We know many of you are upset about the confirmation of Amy Coney Barrett to the U.S. Supreme Court. Our team at the Campaign for Southern Equality is upset, too; last week we signed onto a letter with dozens of LGBTQ organizations opposing her confirmation. We did this not only because we believe Justice Ginsburg’s seat should have been filled after the election – but also because what little we know about Judge Barrett’s record and worldview indicates that she would not be a fair arbiter in cases that are central to the lived and legal equality of LGBTQ Southerners.
Now, Judge Barrett has been confirmed, and we’ve received questions about the future of marriage equality under the 2015 Obergefell ruling. Obergefell was not just a victory for the Constitution that guaranteed equal justice for all – it also marked a moment where the Supreme Court caught up to where the American people already were in their support for the freedom to marry. Even now, public support for marriage equality is higher than ever. LGBTQ people have come out, shared their lives with their communities, and many have been met with love. People have changed their minds, journeying to support the freedom to marry, and we feel confident both that the legal question is settled and that the decision is sewn into the fabric of our society.

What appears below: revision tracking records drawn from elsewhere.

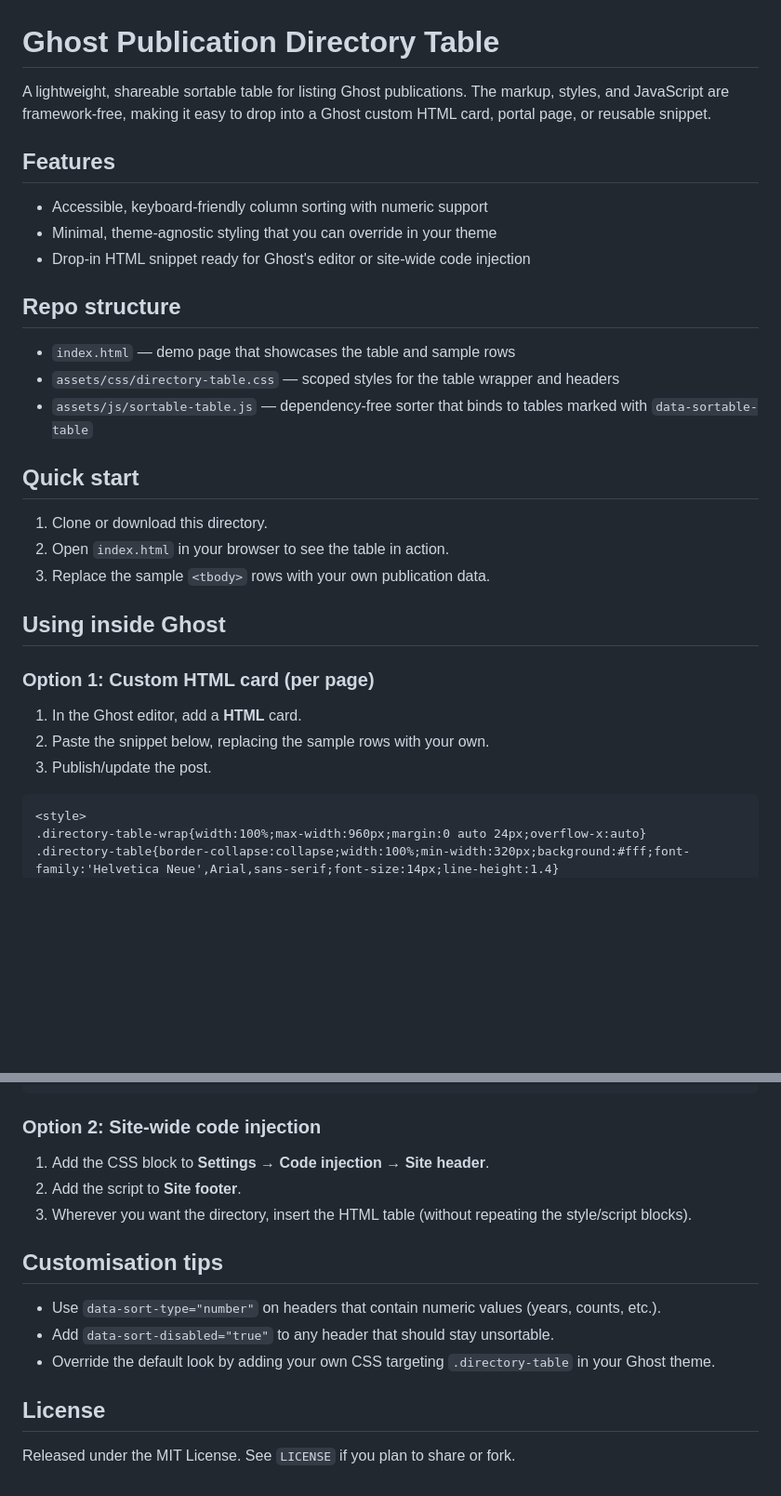
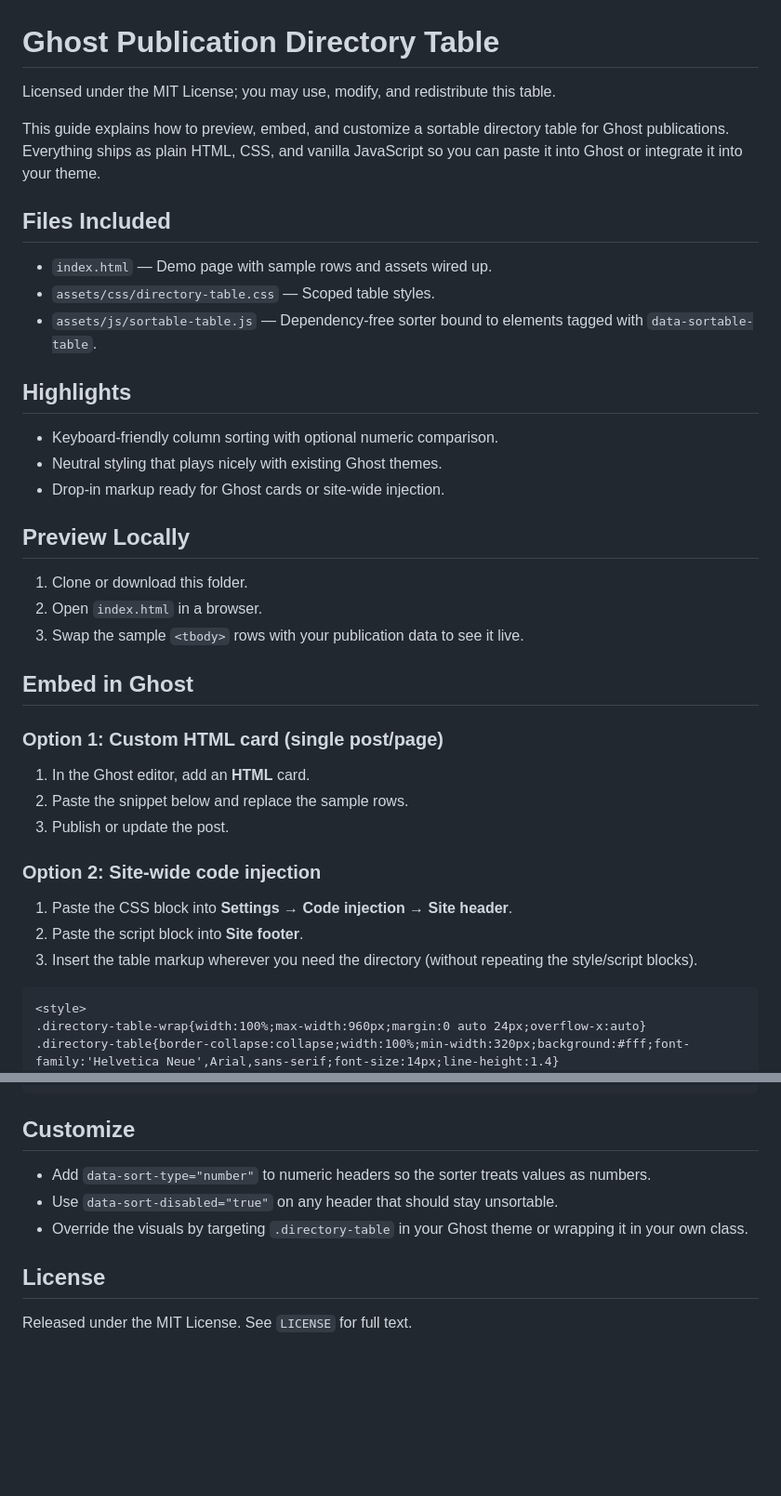
Before and after one commit to techspecc/ghost-directory-table, a Markdown page: README.md, 2 parts joined by grey strips. Shown at 93% size. Drawn GitHub-style; blank space fills up the shorter version.

````diff
--- a/README.md
+++ b/README.md
@@ -1,29 +1,35 @@
 # Ghost Publication Directory Table
 
-A lightweight, shareable sortable table for listing Ghost publications. The markup, styles, and
-JavaScript are framework-free, making it easy to drop into a Ghost custom HTML card, portal page,
-or reusable snippet.
+Licensed under the MIT License; you may use, modify, and redistribute this table.
 
-## Features
-- Accessible, keyboard-friendly column sorting with numeric support
-- Minimal, theme-agnostic styling that you can override in your theme
-- Drop-in HTML snippet ready for Ghost's editor or site-wide code injection
+This guide explains how to preview, embed, and customize a sortable directory table for Ghost publications. Everything ships as plain HTML, CSS, and vanilla JavaScript so you can paste it into Ghost or integrate it into your theme.
 
-## Repo structure
-- `index.html` — demo page that showcases the table and sample rows
-- `assets/css/directory-table.css` — scoped styles for the table wrapper and headers
-- `assets/js/sortable-table.js` — dependency-free sorter that binds to tables marked with `data-sortable-table`
+## Files Included
+- `index.html` — Demo page with sample rows and assets wired up.
+- `assets/css/directory-table.css` — Scoped table styles.
+- `assets/js/sortable-table.js` — Dependency-free sorter bound to elements tagged with `data-sortable-table`.
 
-## Quick start
-1. Clone or download this directory.
-2. Open `index.html` in your browser to see the table in action.
-3. Replace the sample `<tbody>` rows with your own publication data.
+## Highlights
+- Keyboard-friendly column sorting with optional numeric comparison.
+- Neutral styling that plays nicely with existing Ghost themes.
+- Drop-in markup ready for Ghost cards or site-wide injection.
 
-## Using inside Ghost
-### Option 1: Custom HTML card (per page)
-1. In the Ghost editor, add a **HTML** card.
-2. Paste the snippet below, replacing the sample rows with your own.
-3. Publish/update the post.
+## Preview Locally
+1. Clone or download this folder.
+2. Open `index.html` in a browser.
+3. Swap the sample `<tbody>` rows with your publication data to see it live.
+
+## Embed in Ghost
+
+### Option 1: Custom HTML card (single post/page)
+1. In the Ghost editor, add an **HTML** card.
+2. Paste the snippet below and replace the sample rows.
+3. Publish or update the post.
+
+### Option 2: Site-wide code injection
+1. Paste the CSS block into **Settings → Code injection → Site header**.
+2. Paste the script block into **Site footer**.
+3. Insert the table markup wherever you need the directory (without repeating the style/script blocks).
 
 ```html
 <style>
@@ -129,15 +135,10 @@ or reusable snippet.
 </script>
 ```
 
-### Option 2: Site-wide code injection
-1. Add the CSS block to **Settings → Code injection → Site header**.
-2. Add the script to **Site footer**.
-3. Wherever you want the directory, insert the HTML table (without repeating the style/script blocks).
-
-## Customisation tips
-- Use `data-sort-type="number"` on headers that contain numeric values (years, counts, etc.).
-- Add `data-sort-disabled="true"` to any header that should stay unsortable.
-- Override the default look by adding your own CSS targeting `.directory-table` in your Ghost theme.
+## Customize
+- Add `data-sort-type="number"` to numeric headers so the sorter treats values as numbers.
+- Use `data-sort-disabled="true"` on any header that should stay unsortable.
+- Override the visuals by targeting `.directory-table` in your Ghost theme or wrapping it in your own class.
 
 ## License
-Released under the MIT License. See `LICENSE` if you plan to share or fork.
+Released under the MIT License. See `LICENSE` for full text.
````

And remember: A 6-3 majority of the Court only months ago issued the Bostock decision, protecting LGBTQ workers from discrimination and paving the way for protections in housing, education, healthcare, and more.
More troubling for LGBTQ equality, however, are legal challenges seeking religious exemptions from nondiscrimination laws, or challenges to the dignity and humanity of transgender people. One case about religious exemptions, Fulton v. Philadelphia, will be heard by the justice next week, and that type of lawsuit poses a threat to the lived equality of LGBTQ people. We must continue to be vigilant in these types of cases, and cases about the many other issues that LGBTQ Southerners care about, including immigration, voting rights, and healthcare.
The new makeup of the Supreme Court will surely require lawmakers to step up. We must elect leaders at the federal, state, and local levels to protect marginalized communities, address inequities, and create systems that work for everyone.
Judge Barrett’s confirmation will also require us to stop viewing the U.S. Supreme Court as the only stop-gap for correcting injustice. It will require us to work harder than ever to compel our elected officials to do the right thing – and to remind them in every single election and every single day that we elected them to represent us and to legislate.
By that measure, I encourage you to resist falling into despair and instead, to channel your energy, sadness, and even anger into action. VOTE. And contact your friends and family members to remind them to vote or help them get the information they need to make their voice heard.
The Campaign for Southern Equality is here for you. We’ll never stop working for LGBTQ Southerners – and we’ll never stop leading with hope, empathy, and a deep optimism in what we can do when we come together to build communities where we can all thrive.
Rev. Jasmine Beach-Ferrara
Campaign for Southern Equality